Trapped in an abusive relationship? Do your best to get away from it as soon as you can — abusive partners don’t play fair and will do everything they can to gain total control over their partners. Here are things you should do to not only protect yourself, but also the people you love who could get caught in the crossfire.
Stop Making Excuses
It is not your fault. It is not anyone’s fault but the abuser. Being in an emotionally dependent relationship might cloud your judgment, keep you from leaving, and allow you to rationalize the abusive treatment, however. Find support in people outside of your relationship who truly care about your well-being. They can help you take the first step in pulling yourself out of your situation: acknowledging the issue itself. Once you learn to recognize that you are being taken advantage of and that you deserve more, you can focus on proactively breaking away from your toxic relationship.
Remove Yourself from a Dangerous Situation
This is particularly true for physical abuse. If you think that your health and well-being as well as that of your kids, if you have any, and other people are in danger, remove yourself from an abusive situation immediately. This could be easier said than done, though. Whenever you feel your resolve to move away faltering, think about how you can do better, how your worth as a person is not dependent on the whims of another, and that there are other people who love you as you are. Stay strong and know that you can get through the difficult situation.
Reach Out and Find Help
Even though it can be a very personal issue, no one has to go through an abusive relationship alone. In fact, trying to carry the burden on your own can make it even harder to deal with. So, reach out to friends, families, and even lawyers. Prioritize yourself and the ones you love. The Law Office of Gordon N. Shayne, a practice that has much experience dealing with domestic abuse cases, cites that individuals can even obtain restraining orders to protect themselves from their abusive partners.
Once the problem has been acknowledged and you have removed yourself from any immediate danger, planning your next steps is necessary. For some couples, it could be giving their partners a second chance. For others, it could be fighting for a legal separation. Either way, in order to heal the wounds caused by an abusive relationship, you need to find closure. Proactively reaching for a better future is key to rising again after your personal trials.
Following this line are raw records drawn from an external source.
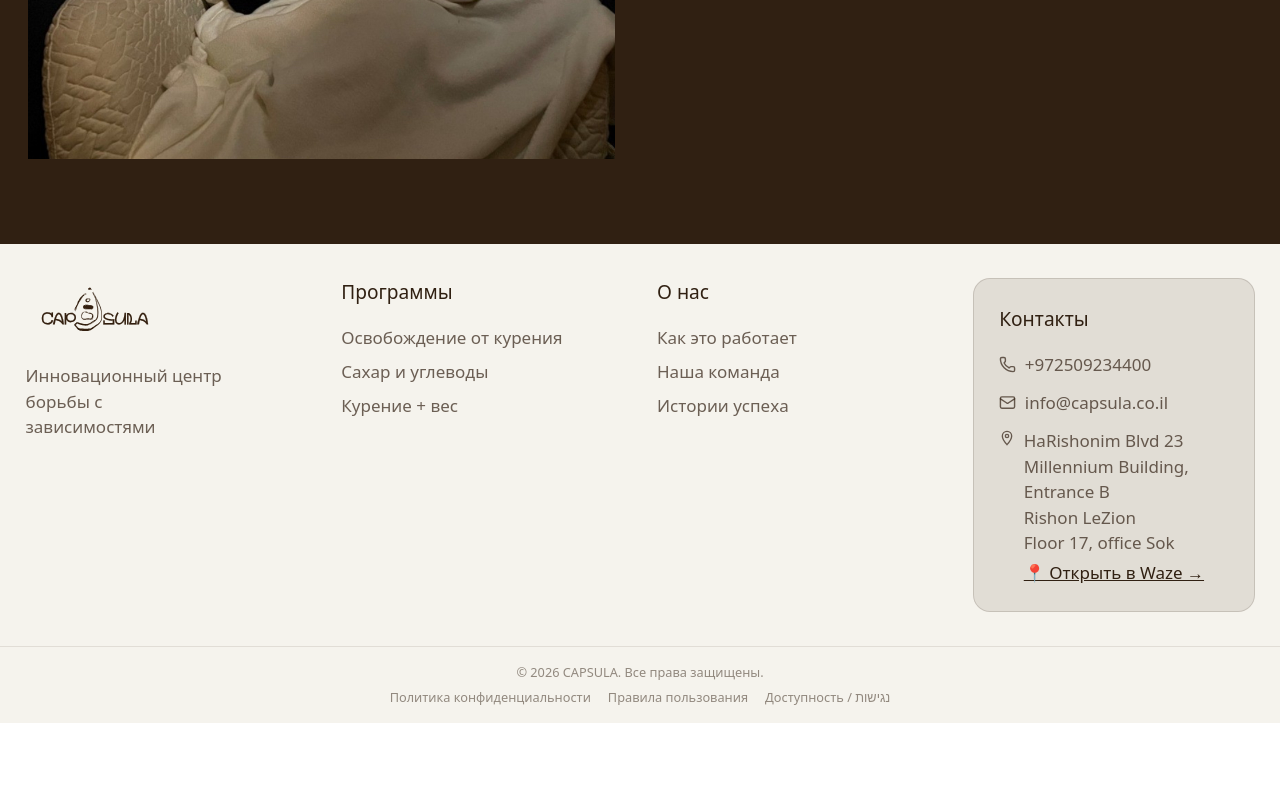
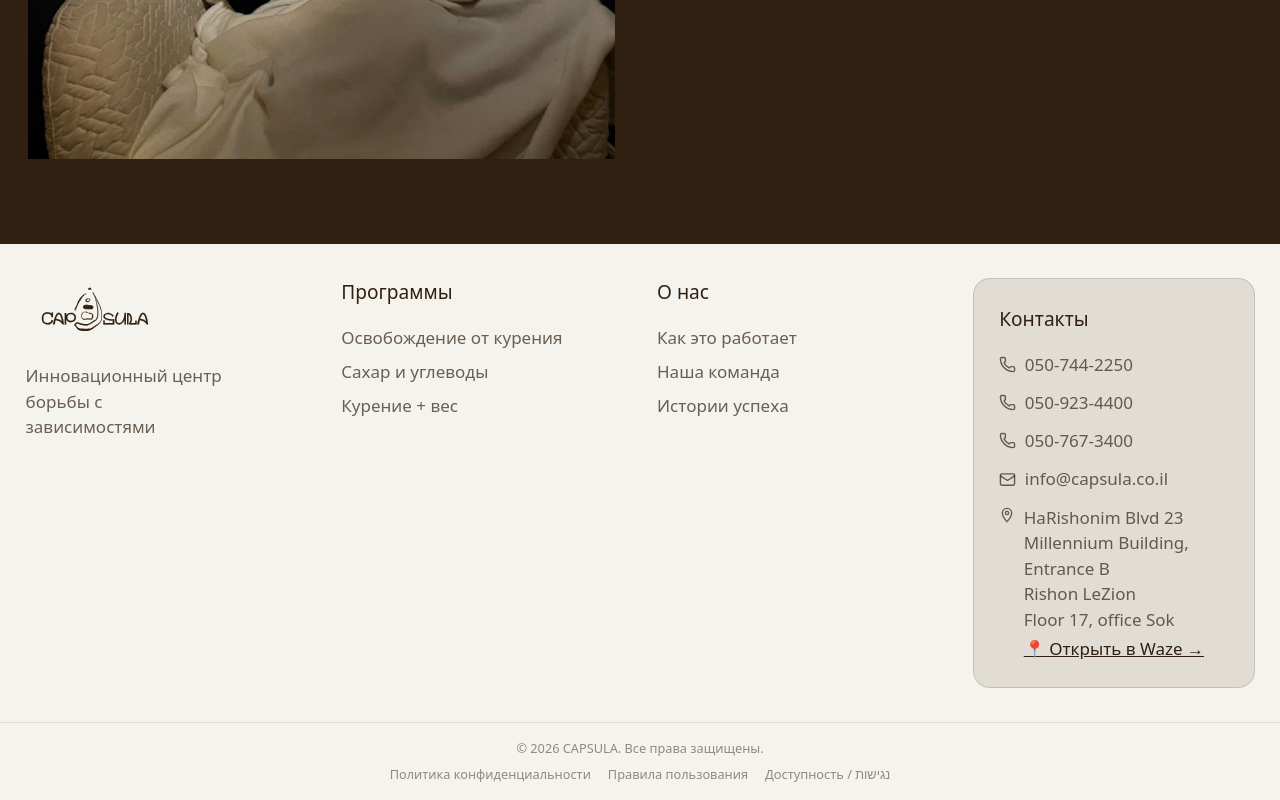
Before and after one commit to charik00/capsula-web, a Next.js app: page / in a window 1280 px wide. Shown: the part 10671-11471 px from the top of the page. Before the commit the page ends 11394 px from the top, so only its background shows below. Built offline with nearby package versions, Linux system fonts and the light colour scheme.

Commit message:
chore: three contact phone numbers in footer
Co-Authored-By: Claude Opus 4.8 <noreply@anthropic.com>

```diff
--- a/app/components/footer.tsx
+++ b/app/components/footer.tsx
@@ -38,7 +38,15 @@ export function Footer() {
             <ul className="space-y-3 text-base text-[#302012]/70">
               <li className="flex items-center gap-2">
                 <Phone className="w-4 h-4" />
-                <a href="tel:+972509234400" className="hover:text-[#302012] transition-colors">+972509234400</a>
+                <a href="tel:+972507442250" className="hover:text-[#302012] transition-colors">050-744-2250</a>
+              </li>
+              <li className="flex items-center gap-2">
+                <Phone className="w-4 h-4" />
+                <a href="tel:+972509234400" className="hover:text-[#302012] transition-colors">050-923-4400</a>
+              </li>
+              <li className="flex items-center gap-2">
+                <Phone className="w-4 h-4" />
+                <a href="tel:+972507673400" className="hover:text-[#302012] transition-colors">050-767-3400</a>
               </li>
               <li className="flex items-center gap-2">
                 <Mail className="w-4 h-4" />
```
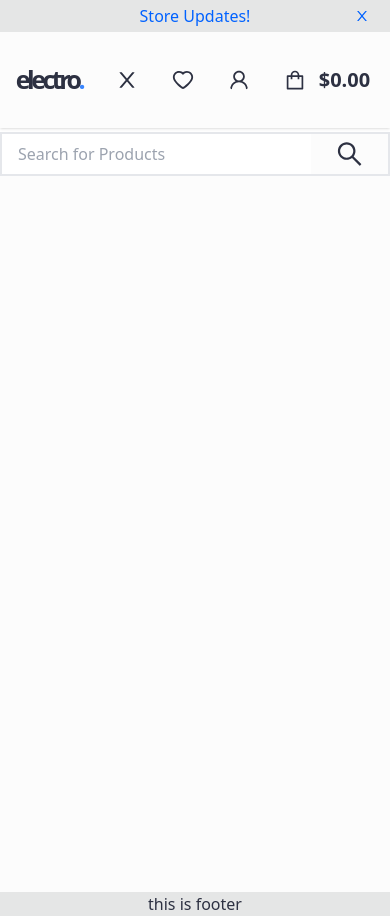
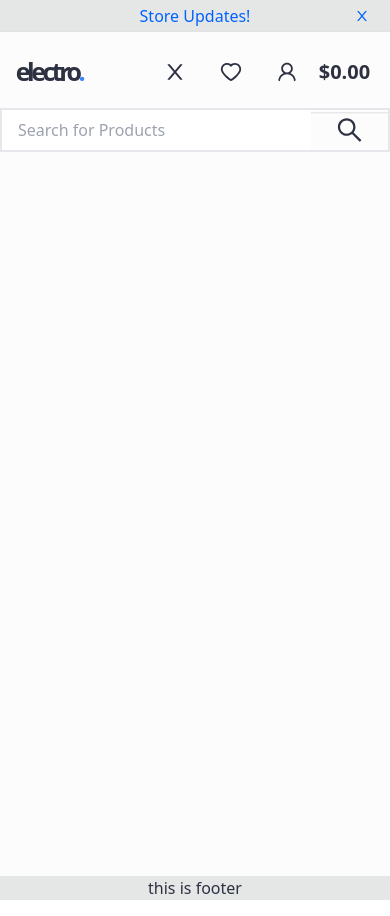
Before and after one commit to arlindrexhepi/e-commerce-react-app, a React (Create React App) app: page / in a window 390 px wide. Built offline with nearby package versions, Linux system fonts and the light colour scheme.

Commit message:
added vscode folder to gitignore file

```diff
--- a/src/components/Header/NavRightSide/index.tsx
+++ b/src/components/Header/NavRightSide/index.tsx
@@ -42,7 +42,7 @@ const NavRightSide: React.FC<NavRightSideProps> = ({
         className="flex items-center mx-1 pr-2 py-2 md:mx-3
         hover:bg-lightGrey lg:cursor-pointer rounded-full"
       >
-        <AiOutlineShopping className="p-3" />
+        <AiOutlineShopping className="hidden md:block p-3" />
         <div className="text-xl font-semibold">
           <span>$0.00</span>
         </div>
--- a/src/components/Header/index.tsx
+++ b/src/components/Header/index.tsx
@@ -20,10 +20,14 @@ const Header = () => {
   };
 
   return (
-    <header className="bg-white mb-1 lg:mb-0 shadow lg:shadow-none">
+    <>
       {!showStoreUpdate && (
         <StoreUpdates showStoreUpdateHandler={showStoreUpdateHandler} />
       )}
+      <header
+        className="sticky top-0 z-10 bg-white mb-1 lg:mb-0 shadow
+       lg:shadow-none"
+      >
         {/* {showLoader && <Loader />} */}
         <div
           className="side-space py-4 relative flex items-center
@@ -36,11 +40,12 @@ const Header = () => {
             showSearchBarHandler={showSearchBarHandler}
           />
         </div>
+      </header>
       <NavMenu
         className="hidden lg:block bg-primary text-white
   font-semibold"
       />
-    </header>
+    </>
   );
 };
 
```
Also changed, not shown: 1 other file (tests, documents, lock files or other folders). Lines whose indentation alone changed are shown as unchanged.
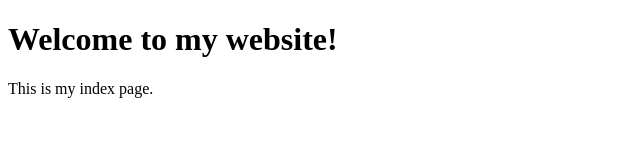
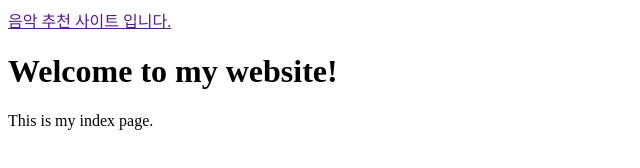
Before and after one commit to doryjam/doryjam99, a plain HTML site: page index.html in a window 1280 px wide. Shown: the whole page, without its empty margins (0-640 px from the left). Drawn offline with Linux system fonts and the light colour scheme.

Commit message:
Update index.html

```diff
--- a/index.html
+++ b/index.html
@@ -4,6 +4,7 @@
 	<title>index </title>
 </head>
 <body>
+	<a href src="https://doryjam.github.io/doryjam99/%EC%95%88%EB%85%95%ED%95%98%EC%84%B8%EC%9A%94-2">음악 추천 사이트 입니다.</a>
 	<h1>Welcome to my website!</h1>
 	<p>This is my index page.</p>
 </body>
```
Being involved in an abusive relationship is a harrowing experience. While the abuser might effectively not be there anymore, the emotional scars they have left behind — anxiety, fear, and crippling self-doubt — may still haunt the abused individual, which is one of the main reasons why many come back to abusive relationships. Although the raw emotions can be far too much at times, prevent a relapse by reaching out and seeking help from people who care about you. Furthermore, focus on building your self-confidence and learning to love yourself unconditionally.
Getting out of an abusive relationship is a triumph in itself that deserves celebration. Small steps forward eventually become giant strides. Be sure to reach out to others for healthy emotional support and be confident in yourself — you are stronger than you think and can get out of an abusive relationship.